5 Top Tips for Businesses to Protect Your Intellectual Property

Every business will have some form of Intellectual Property (IP), from larger corporate companies down to local family run businesses. It’s the product or services that you have developed that sets you apart from your competitors. We know that, as a business, there are numerous issues you will face involving the development of the product, hiring employees, raising the capital and so much more. However, many of our clients often overlook the importance of IP protection throughout the life of their business, especially at the start.

Obtaining IP protection at an early stage can minimise competition and act as a defensive mechanism to protect your IP. It can also act as a useful tool to attract further funding or partnerships. It is therefore vital that business owners look to implement an effective IP strategy at the earliest possible opportunity.

One element of IP protection that is applicable to all businesses is trademarks and in a previous article we considered the reasons why you should look to register them [click HERE to read]. In this article, our commercial team summarise their top tips for protecting your brand.

  1. Identify what IP you have.
  • Your brand name, business name, product name, slogan, trading name and logo all have potential to be registered as trademarks.
  • You should consider all elements of your brand to identify those which are used to differentiate your brand from your competitors and allow customers to distinguish your business.
  1. Choose the locations relevant to your business.
  • Trademarks are territorial and therefore you should consider where you require such protection.
  • If you are a UK business that does not carry out any business outside of the UK, then a UK trademark is likely to suffice. However, for example, if you operate in Japan as well as the UK, you may need to apply for a trademark in Japan, as well as in the UK.
  1. Speak to a lawyer.
  • Seeking advice on your trademark can save both time and money. A lawyer will be able to advise on the legality of your trademark and confirm whether your mark is potentially registrable.
  • There are several criteria that must be met to register a trademark and a lawyer will be able to advise you of these and also ways that you can adapt your mark to meet such criteria.
  • A lawyer can also help you prepare a list of goods or services to which the trademark can be applied. They will help you consider all aspects of your business, including any potential new market sectors which may be relevant as your business grows. They will also be able to complete and submit the application on your behalf.
  1. Search the register.
  • Once you have decided on your mark and prepared a list of goods and services you should always carry out a search of the register for any conflicting marks. This is something that your lawyer will be able to do. Your lawyer will be able to search both UK and EU registers, as well as general internet searches.
  • If you find a trade mark which conflicts with your mark, it does not necessarily mean that yours is not able to be registered. It should however make you alert that you risk facing possible opposition from the owner of that trade mark.
  • You should also consider searching for unregistered marks. These are more difficult to find and will involve both general internet searches, as well as detailed, industry specific searches.
  1. Register all forms/variations.
  • When registering your mark, it is important to register all forms. This would include all trading names, business names and logos. You may also want to consider registering slight variations of these, for example Berry Smith LLP and BERRY SMITH LLP.
  • Marks which are virtually the same may be registered in a series. Your lawyer will be able to provide further advice as to what can be registered in a series application.

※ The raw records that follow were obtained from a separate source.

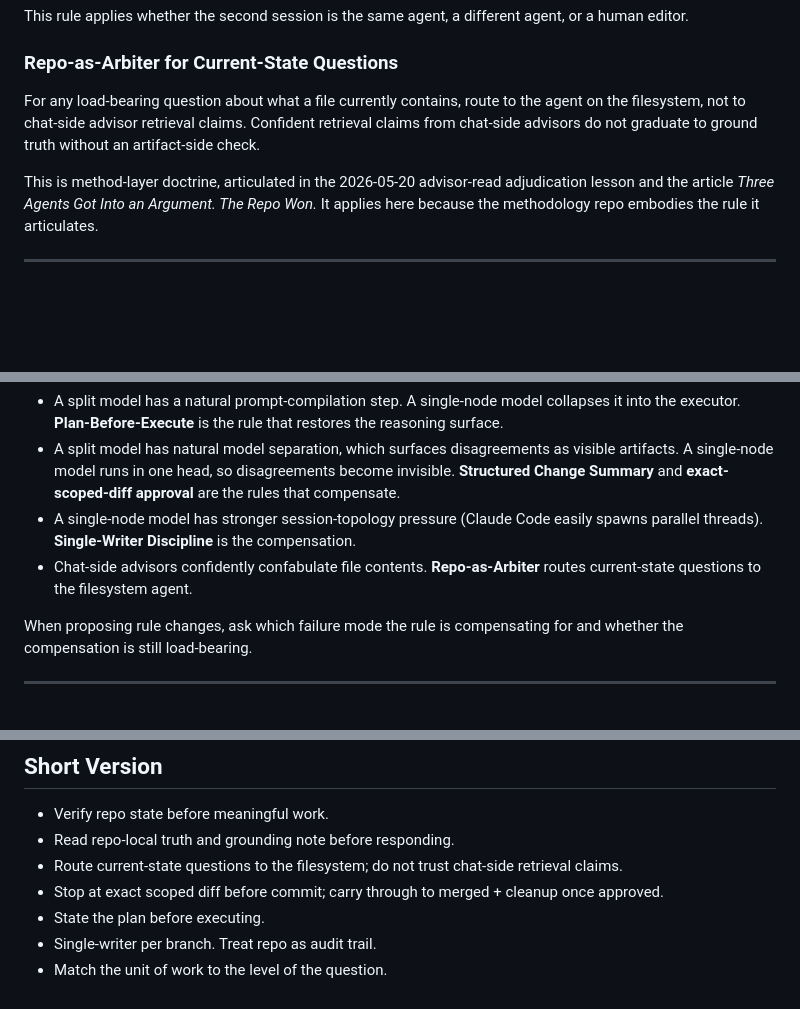
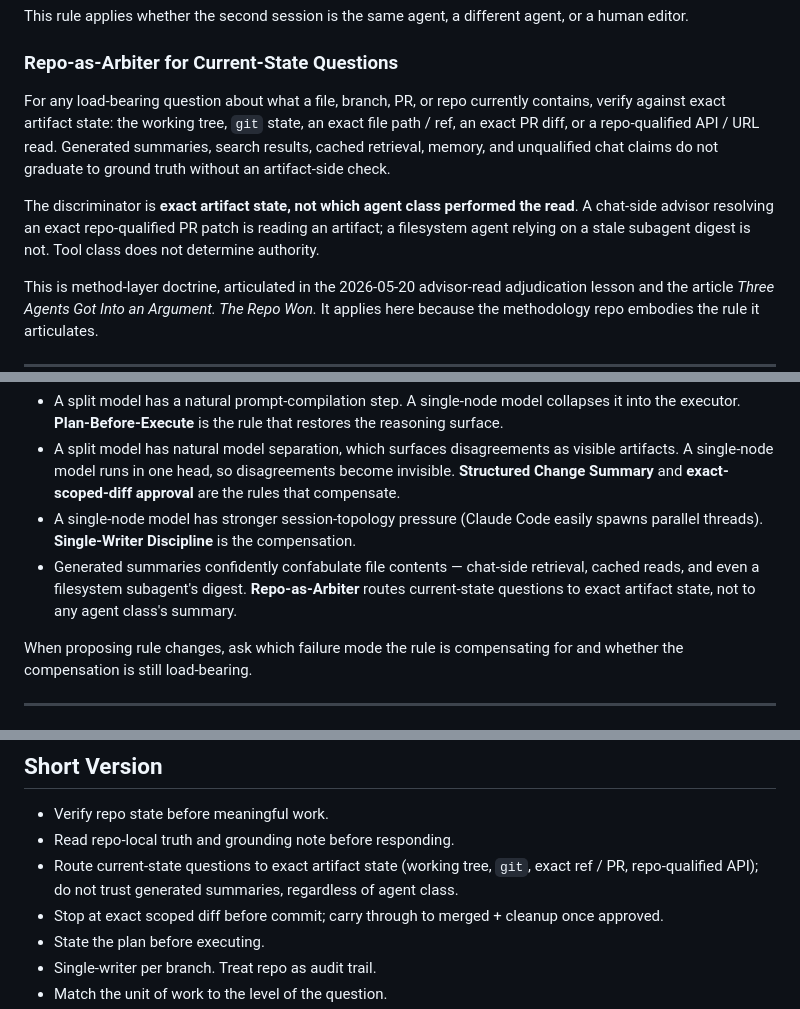
Before and after one commit to apexSolarKiss/method-ASK, a Markdown page: AGENTS.md, 3 parts joined by grey strips. Rendered like a GitHub page; blank space fills up the shorter version.

Commit message:
docs(agents): refine Repo-as-Arbiter to exact-artifact-state authority
Reframes the current-state-verification rule from tool-class authority
(filesystem-agent vs chat-advisor) to artifact-state authority
(exact-locator vs generated summary), preserving the anti-confabulation
purpose.

Why:
- The Repo-as-Arbiter rule keyed on which agent class performed the read.
  That was directionally right but too narrow: a chat-side advisor resolving
  an exact repo-qualified PR patch is reading an artifact, while a filesystem
  agent relying on a stale subagent digest is not. Tool class does not
  determine authority; exact artifact state does. Both directions were
  observed concretely in the 2026-06-18 ecology pass.

What changed (AGENTS.md, three locations):
- Repo-as-Arbiter: rule now covers file / branch / PR / repo state, names
  valid artifact sources (working tree, git, exact path/ref, exact PR diff,
  repo-qualified API/URL), excludes generated summaries / search / cache /
  memory / unqualified claims, and adds the discriminator sentence (exact
  artifact state, not agent class). Article anchor preserved.
- Why These Rules Exist bullet and Short Version bullet updated to match.

What did not change:
- the doctrine's name and article anchor (Three Agents... The Repo Won),
  all other workflow rules, single-writer discipline.

Out of scope (separate): relative-externality Tier 3 / topology wording and
the README mazeASK clarification (PR-3); the n=2 doctrine question (held);
grounding-note v9.

Co-Authored-By: Claude Opus 4.8 <noreply@anthropic.com>

```diff
--- a/AGENTS.md
+++ b/AGENTS.md
@@ -198,7 +198,9 @@ This rule applies whether the second session is the same agent, a different agen
 
 ### Repo-as-Arbiter for Current-State Questions
 
-For any load-bearing question about what a file currently contains, route to the agent on the filesystem, not to chat-side advisor retrieval claims. Confident retrieval claims from chat-side advisors do not graduate to ground truth without an artifact-side check.
+For any load-bearing question about what a file, branch, PR, or repo currently contains, verify against exact artifact state: the working tree, `git` state, an exact file path / ref, an exact PR diff, or a repo-qualified API / URL read. Generated summaries, search results, cached retrieval, memory, and unqualified chat claims do not graduate to ground truth without an artifact-side check.
+
+The discriminator is **exact artifact state, not which agent class performed the read**. A chat-side advisor resolving an exact repo-qualified PR patch is reading an artifact; a filesystem agent relying on a stale subagent digest is not. Tool class does not determine authority.
 
 This is method-layer doctrine, articulated in the 2026-05-20 advisor-read adjudication lesson and the article *Three Agents Got Into an Argument. The Repo Won.* It applies here because the methodology repo embodies the rule it articulates.
 
@@ -245,7 +247,7 @@ The single-node model collapses several functions that the earlier split-executi
 - A split model has a natural prompt-compilation step. A single-node model collapses it into the executor. **Plan-Before-Execute** is the rule that restores the reasoning surface.
 - A split model has natural model separation, which surfaces disagreements as visible artifacts. A single-node model runs in one head, so disagreements become invisible. **Structured Change Summary** and **exact-scoped-diff approval** are the rules that compensate.
 - A single-node model has stronger session-topology pressure (Claude Code easily spawns parallel threads). **Single-Writer Discipline** is the compensation.
-- Chat-side advisors confidently confabulate file contents. **Repo-as-Arbiter** routes current-state questions to the filesystem agent.
+- Generated summaries confidently confabulate file contents — chat-side retrieval, cached reads, and even a filesystem subagent's digest. **Repo-as-Arbiter** routes current-state questions to exact artifact state, not to any agent class's summary.
 
 When proposing rule changes, ask which failure mode the rule is compensating for and whether the compensation is still load-bearing.
 
@@ -296,7 +298,7 @@ When a project-specific pattern surfaces that might become method doctrine, do n
 
 - Verify repo state before meaningful work.
 - Read repo-local truth and grounding note before responding.
-- Route current-state questions to the filesystem; do not trust chat-side retrieval claims.
+- Route current-state questions to exact artifact state (working tree, `git`, exact ref / PR, repo-qualified API); do not trust generated summaries, regardless of agent class.
 - Stop at exact scoped diff before commit; carry through to merged + cleanup once approved.
 - State the plan before executing.
 - Single-writer per branch. Treat repo as audit trail.
```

Investing in trademark protection in the short term will pay rewards later. Trademarks are vital assets that need to be protected to enhance the ability to succeed in the long term. Applying for trademark protection now will not only enhance the value of your business but will also act as a defensive mechanism to protect your brand. Failure to obtain and enforce exclusive trademark rights will significantly reduce the value of your investments into your brand development.

At Berry Smith we are encouraging our clients to think about their branding and what potential trademarks they may have. As part of this campaign, we are offering our brand protection package for a reduced fixed fee, for a limited time only.

To see our current offer to register your trademark click HERE.

For further information or advice on registering your trademark, please contact Abbie Anthony aanthony@berrysmith.com